How could this have happened?
I really thought this was going to become a regular part of the Fractal Art world, but I guess that was too much to hope for.
What could have gone wrong this year? How did this happen?
Let me count the ways…
Artistically Anemic: I guess when you make the submission requirements sound like the feature set for Ultra Fractal you’re bound to get only one kind of artwork.
One-Dimensional: (No pun intended) Making everything exactly the same size was pretty stupid; how many artists make everything the same size? It this a fractal brick exhibition?
Enough Judges to Fill a Bus: And they all get a reserved spot in the exhibition because of their hard, hard work. “Many hands make light work” — not in a fractal art contest apparently! It’s just an excuse to take a free ride on the sponsor’s money while everyone else has to jump through a bunch of hoops just to be seen by the “judges”.
Amateur Attempt at Judging: Who exactly are these judges? All I saw was a guy and a bunch of his friends. Why not add a few judges who have a different view of fractal art? Or how about getting a real art judge who’s unconnected to the fractal world and can handle the very hard, hard work of sifting through the several hundred submissions that any contest (or high school art course) will produce? It ought to be easy for someone familiar with approaching art from a critical point of view. Let the busload of amateur judges line up with everyone else to get judged instead of lording it over their fellow artists.
Devil Sponsors Made Us Do It That’s all I can remember hearing when the organizers attempted to explain the odd-ball setup for the contest — both years in a row. Yeesh. Show some leadership and maturity and just admit you made mistakes and make the necessary changes. The Benoit Mandelbrot Fractal Art Contest can be saved! It just needs an attitude that won’t sell out to sponsors or the private ambitions of a small clique of artists and self acclaimed experts.

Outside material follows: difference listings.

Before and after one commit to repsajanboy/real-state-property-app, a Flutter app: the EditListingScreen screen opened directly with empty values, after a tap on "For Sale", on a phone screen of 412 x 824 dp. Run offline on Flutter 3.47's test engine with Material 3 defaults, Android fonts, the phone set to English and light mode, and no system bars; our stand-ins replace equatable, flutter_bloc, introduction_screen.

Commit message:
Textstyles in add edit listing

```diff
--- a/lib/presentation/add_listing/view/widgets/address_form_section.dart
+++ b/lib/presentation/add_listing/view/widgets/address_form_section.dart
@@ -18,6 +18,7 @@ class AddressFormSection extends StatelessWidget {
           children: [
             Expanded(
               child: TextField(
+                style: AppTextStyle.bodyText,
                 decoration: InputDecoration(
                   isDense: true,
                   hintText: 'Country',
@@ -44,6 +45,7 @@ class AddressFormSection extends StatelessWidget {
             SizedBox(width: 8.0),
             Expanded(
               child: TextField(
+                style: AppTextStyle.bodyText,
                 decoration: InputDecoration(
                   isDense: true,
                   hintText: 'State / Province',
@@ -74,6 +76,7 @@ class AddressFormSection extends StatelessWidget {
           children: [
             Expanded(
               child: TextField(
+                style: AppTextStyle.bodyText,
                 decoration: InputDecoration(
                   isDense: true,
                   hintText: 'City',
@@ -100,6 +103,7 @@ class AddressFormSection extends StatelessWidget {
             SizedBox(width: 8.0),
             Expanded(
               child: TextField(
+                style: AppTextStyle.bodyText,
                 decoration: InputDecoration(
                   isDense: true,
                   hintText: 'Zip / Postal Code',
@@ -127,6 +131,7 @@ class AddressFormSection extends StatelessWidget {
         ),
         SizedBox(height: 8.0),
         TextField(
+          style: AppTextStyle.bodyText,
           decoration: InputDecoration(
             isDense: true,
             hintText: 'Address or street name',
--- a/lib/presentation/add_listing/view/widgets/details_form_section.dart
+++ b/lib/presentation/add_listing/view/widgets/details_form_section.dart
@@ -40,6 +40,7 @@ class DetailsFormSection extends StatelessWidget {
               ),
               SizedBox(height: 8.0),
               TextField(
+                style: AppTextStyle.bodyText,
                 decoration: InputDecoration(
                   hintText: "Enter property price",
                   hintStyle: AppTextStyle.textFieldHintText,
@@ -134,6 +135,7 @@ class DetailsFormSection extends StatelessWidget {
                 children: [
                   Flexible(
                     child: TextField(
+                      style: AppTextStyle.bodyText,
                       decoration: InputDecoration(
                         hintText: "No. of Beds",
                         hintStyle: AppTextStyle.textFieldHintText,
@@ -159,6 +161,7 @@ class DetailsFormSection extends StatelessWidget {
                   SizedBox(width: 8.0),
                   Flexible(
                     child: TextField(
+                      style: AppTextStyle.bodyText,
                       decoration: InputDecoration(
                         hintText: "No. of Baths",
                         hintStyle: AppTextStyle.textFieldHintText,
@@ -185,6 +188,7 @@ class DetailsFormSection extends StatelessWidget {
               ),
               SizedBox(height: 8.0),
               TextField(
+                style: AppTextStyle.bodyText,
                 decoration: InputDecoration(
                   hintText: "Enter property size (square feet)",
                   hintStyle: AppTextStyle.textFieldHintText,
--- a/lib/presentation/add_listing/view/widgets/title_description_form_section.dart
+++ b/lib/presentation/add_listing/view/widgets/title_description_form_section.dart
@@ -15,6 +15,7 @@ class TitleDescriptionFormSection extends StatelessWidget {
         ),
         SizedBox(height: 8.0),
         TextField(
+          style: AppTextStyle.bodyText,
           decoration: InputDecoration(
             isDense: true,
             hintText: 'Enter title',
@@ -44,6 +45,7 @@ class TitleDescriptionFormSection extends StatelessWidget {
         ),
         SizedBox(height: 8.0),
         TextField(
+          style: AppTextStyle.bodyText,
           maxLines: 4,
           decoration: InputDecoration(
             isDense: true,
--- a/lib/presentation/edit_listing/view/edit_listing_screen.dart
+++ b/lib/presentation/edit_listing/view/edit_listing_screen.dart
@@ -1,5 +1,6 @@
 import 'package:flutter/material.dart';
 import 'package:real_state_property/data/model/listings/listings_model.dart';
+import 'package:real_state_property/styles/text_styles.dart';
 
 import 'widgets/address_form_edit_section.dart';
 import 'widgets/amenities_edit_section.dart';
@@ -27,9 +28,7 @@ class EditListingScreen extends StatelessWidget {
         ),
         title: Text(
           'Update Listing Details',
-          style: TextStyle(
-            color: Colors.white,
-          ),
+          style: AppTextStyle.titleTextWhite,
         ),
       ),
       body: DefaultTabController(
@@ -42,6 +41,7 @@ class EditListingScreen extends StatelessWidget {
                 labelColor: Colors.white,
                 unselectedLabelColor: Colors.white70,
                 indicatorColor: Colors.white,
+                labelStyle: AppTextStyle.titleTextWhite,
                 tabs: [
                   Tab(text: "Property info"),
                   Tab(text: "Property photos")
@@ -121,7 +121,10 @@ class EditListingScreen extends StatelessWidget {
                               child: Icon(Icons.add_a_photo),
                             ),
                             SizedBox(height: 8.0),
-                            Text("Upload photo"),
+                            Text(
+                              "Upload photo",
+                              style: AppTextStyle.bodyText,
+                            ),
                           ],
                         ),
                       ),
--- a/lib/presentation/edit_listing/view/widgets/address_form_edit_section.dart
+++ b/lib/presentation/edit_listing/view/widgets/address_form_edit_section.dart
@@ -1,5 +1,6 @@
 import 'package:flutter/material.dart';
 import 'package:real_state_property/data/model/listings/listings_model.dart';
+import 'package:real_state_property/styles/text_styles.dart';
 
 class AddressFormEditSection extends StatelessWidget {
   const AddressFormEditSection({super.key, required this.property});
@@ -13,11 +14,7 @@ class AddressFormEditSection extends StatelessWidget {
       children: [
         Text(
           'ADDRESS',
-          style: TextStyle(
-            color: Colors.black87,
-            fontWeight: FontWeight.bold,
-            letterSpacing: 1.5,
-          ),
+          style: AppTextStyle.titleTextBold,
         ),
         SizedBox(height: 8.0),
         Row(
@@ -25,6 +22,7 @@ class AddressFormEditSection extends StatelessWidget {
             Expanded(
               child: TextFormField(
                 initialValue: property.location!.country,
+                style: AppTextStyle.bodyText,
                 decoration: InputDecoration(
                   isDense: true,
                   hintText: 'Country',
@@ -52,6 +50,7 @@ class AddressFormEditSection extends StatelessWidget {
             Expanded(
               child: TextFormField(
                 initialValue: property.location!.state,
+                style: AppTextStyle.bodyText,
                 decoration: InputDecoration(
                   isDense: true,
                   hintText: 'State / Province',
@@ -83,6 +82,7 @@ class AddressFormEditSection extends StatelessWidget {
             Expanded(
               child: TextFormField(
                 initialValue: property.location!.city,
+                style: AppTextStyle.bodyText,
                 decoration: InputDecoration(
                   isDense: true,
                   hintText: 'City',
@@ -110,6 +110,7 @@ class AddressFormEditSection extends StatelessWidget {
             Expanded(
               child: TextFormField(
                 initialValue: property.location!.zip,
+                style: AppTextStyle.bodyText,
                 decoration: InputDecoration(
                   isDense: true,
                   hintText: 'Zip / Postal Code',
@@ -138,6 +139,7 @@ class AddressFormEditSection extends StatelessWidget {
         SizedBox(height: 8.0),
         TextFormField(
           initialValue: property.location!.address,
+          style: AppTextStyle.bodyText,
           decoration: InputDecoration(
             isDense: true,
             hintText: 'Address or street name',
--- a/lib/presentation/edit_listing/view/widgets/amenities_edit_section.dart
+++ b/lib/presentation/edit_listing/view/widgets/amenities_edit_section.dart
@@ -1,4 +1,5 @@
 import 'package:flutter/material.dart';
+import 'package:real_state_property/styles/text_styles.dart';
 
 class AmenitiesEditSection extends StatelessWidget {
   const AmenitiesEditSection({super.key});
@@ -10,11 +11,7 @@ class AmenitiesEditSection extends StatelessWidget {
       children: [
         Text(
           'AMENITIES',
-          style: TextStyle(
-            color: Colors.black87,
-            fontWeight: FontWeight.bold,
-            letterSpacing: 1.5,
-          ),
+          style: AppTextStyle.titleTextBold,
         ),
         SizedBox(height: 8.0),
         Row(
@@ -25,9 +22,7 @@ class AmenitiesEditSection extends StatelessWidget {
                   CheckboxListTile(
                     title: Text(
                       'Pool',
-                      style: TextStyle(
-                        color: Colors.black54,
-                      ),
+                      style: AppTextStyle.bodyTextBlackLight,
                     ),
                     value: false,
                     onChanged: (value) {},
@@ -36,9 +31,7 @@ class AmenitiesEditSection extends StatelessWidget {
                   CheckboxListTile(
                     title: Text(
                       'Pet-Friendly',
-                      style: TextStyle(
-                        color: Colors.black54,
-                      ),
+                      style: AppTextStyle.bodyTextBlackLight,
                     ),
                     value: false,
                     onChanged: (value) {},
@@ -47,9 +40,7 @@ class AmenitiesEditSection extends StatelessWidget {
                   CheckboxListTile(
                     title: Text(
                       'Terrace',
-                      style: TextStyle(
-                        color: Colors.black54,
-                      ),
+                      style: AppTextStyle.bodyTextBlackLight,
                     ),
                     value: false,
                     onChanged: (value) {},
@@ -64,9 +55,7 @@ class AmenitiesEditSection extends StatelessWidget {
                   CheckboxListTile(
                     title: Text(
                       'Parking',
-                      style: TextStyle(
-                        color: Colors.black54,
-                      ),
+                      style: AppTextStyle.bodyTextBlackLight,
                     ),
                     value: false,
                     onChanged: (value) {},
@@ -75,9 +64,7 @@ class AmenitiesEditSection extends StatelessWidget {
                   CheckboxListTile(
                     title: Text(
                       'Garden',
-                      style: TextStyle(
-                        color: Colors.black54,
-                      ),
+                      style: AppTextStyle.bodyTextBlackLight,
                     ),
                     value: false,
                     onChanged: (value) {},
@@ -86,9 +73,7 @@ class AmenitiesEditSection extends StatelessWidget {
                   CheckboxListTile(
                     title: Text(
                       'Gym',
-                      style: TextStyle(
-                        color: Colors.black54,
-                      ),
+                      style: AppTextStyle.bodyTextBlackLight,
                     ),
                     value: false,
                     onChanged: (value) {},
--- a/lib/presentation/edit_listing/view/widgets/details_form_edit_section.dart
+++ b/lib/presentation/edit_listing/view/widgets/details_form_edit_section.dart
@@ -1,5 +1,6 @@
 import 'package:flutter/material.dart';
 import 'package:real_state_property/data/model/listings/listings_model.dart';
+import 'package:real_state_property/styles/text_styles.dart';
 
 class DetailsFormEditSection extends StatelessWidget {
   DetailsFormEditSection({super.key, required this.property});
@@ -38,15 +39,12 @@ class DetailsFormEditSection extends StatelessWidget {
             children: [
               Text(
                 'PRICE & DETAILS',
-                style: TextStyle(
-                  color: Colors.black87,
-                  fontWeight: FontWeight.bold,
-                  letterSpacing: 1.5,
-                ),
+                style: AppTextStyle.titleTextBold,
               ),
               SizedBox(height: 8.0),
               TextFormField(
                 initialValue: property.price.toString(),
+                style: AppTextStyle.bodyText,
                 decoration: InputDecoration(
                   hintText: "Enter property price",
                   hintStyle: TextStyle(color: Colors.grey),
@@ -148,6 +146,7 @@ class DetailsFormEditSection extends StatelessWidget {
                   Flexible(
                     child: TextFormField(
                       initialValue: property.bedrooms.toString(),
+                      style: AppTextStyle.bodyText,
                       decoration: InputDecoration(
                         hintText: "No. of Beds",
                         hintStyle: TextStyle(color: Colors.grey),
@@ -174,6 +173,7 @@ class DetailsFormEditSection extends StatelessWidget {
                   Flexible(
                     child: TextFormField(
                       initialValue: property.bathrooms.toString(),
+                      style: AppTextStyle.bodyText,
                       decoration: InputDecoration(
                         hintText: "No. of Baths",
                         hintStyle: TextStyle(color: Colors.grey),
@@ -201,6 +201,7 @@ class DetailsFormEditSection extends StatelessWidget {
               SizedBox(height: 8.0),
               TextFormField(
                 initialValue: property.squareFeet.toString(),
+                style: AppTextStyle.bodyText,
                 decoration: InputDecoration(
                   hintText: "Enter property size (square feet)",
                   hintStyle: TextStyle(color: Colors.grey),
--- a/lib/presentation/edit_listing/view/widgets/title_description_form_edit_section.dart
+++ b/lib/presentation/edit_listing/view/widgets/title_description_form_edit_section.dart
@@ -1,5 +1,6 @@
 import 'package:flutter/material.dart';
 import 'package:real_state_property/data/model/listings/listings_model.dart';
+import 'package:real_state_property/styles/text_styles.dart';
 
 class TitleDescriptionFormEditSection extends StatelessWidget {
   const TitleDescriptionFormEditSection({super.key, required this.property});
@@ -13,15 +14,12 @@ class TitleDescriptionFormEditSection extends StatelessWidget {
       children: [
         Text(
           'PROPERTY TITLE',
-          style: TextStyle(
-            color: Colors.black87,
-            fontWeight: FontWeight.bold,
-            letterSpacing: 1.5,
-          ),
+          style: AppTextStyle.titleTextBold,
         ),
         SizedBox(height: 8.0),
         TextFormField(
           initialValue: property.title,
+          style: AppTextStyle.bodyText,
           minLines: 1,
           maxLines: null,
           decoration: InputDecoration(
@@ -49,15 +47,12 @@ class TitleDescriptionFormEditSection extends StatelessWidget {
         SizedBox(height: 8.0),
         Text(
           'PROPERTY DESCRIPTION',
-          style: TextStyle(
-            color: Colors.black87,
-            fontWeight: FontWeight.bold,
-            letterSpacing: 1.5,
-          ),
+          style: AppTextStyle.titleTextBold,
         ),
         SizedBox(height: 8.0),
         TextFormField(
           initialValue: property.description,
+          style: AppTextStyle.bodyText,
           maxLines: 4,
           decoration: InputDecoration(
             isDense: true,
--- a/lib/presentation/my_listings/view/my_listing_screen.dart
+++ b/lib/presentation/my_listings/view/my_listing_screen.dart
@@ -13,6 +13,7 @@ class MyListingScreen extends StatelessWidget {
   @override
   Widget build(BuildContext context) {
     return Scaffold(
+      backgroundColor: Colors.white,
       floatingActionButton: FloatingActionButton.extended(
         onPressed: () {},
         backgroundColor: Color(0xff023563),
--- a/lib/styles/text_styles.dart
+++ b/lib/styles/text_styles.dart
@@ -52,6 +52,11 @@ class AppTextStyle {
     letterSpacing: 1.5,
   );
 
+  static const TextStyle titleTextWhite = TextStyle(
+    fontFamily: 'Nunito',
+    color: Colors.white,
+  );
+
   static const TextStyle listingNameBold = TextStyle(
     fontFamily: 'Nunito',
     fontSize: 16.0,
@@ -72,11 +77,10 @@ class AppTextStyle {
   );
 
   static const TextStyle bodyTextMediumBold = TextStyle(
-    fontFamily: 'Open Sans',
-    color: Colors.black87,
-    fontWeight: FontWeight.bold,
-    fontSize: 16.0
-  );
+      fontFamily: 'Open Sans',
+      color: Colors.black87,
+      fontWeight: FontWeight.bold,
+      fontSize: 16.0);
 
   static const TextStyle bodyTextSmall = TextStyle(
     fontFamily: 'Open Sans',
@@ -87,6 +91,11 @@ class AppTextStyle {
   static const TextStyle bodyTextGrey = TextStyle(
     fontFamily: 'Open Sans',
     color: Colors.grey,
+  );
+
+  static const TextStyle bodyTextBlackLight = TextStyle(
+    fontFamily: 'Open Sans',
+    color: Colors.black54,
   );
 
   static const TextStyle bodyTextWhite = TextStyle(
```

The Benoit Mandelbrot Fractal Art Contest 2009?
Technorati Tags: Fractal Art, fractals, Benoit Mandelbrot Fractal Art Contest, Art Criticism, Art Contest, Fractal Art Contest,
The contest needs to be simplified and more flexible for more fractal generation programs. Plus, I notice the same people over and over again win these kind of things. Sort of puts me off. No offense if anyone reading this has one, but it would be nice to see others get recognized, too.
Good point about judging! A person outside the fractal world needs to be making unbiased and artistically critical decisions.
I’ve just had a thought. All the entries for last year’s contest are available for viewing at http://www.fractalartcontests.com/2007/entries.php, right? If you were judging a fractal contest, and you had to choose from those entries, which fifteen would you pick? Or, if they’re all too much the same, and too bad to count as winners, which of your own images would you include instead?
I believe this posting from September of last year will answer your questions, free you from competitive tyranny, and raise you to a higher state of enlightenment.
Also: I said was a great artist, not a better one.
I wasn’t trying to comment on your relative merit (actual or perceived) as an artist, I was just wondering which fifteen fractals you would choose to display to the public. Since you didn’t mention any specific ones in that previous post, is it safe to assume that if you had been on the judging panel, you would have simply called the contest off for lack of suitable material?
Also, I’ve been thinking about the question of large renders and print sizes, which is indeed vexing. Is it possible to ask the authors of your chosen programs to improve their large-render capabilities, so as to increase your options in that regard? The only solutions I’ve been able to come up with so far have involved…using UF. Sigh.
Here’s eight I would have chosen:
Absentminded Sentinel – Lilliane Rosschaert
The Draftsman – Paul DeCelle
Unravel – Paul DeCelle
61672 – Jock Cooper
Cellblocks – Stephen Ferguson
Caterpillar 333 omega – Carlos F. Cidranes
Koch Kube – Chris Hayton
Mandelbrot Mountains – Lilliane Rosschaert
Apart from Paul DeCelle’s The Draftsman, I’m not super excited about any of them, but the one’s I’ve listed I like. I wouldn’t have chosen any of the ones submitted by the judges except for Playground by Klaus-Peter Kubik. The judges’ work is characteristically stale (although Samuel Monnier’s is interesting).
The arbitrary and artificial environment of contests exalts the compromise candidates and everything second rate in art. That’s why I prefer the everyday online world of the internet for art. It seems in Fractal Art that people’s experiments are better than the work they submit to contests. All of the judges have better work on their websites than the work they “submitted” to the contest.
We all need to be more radical and take risks in our art. Contests encourage just the opposite behaviour — conformism and safe bets.
Cool, thanks for such a quick response.
I also would have chosen different examples of the judges’ work, in some cases.
It seems too bad that there’s not going to be a contest this year, though. In spite of all the difficulties, it seems like contests are one of the best ways of bringing fractal art to the attention of a wider audience. And the judging does at least filter things down to a more manageable quantity, something that’s easier to take in than the massive glut of images on the internet at large.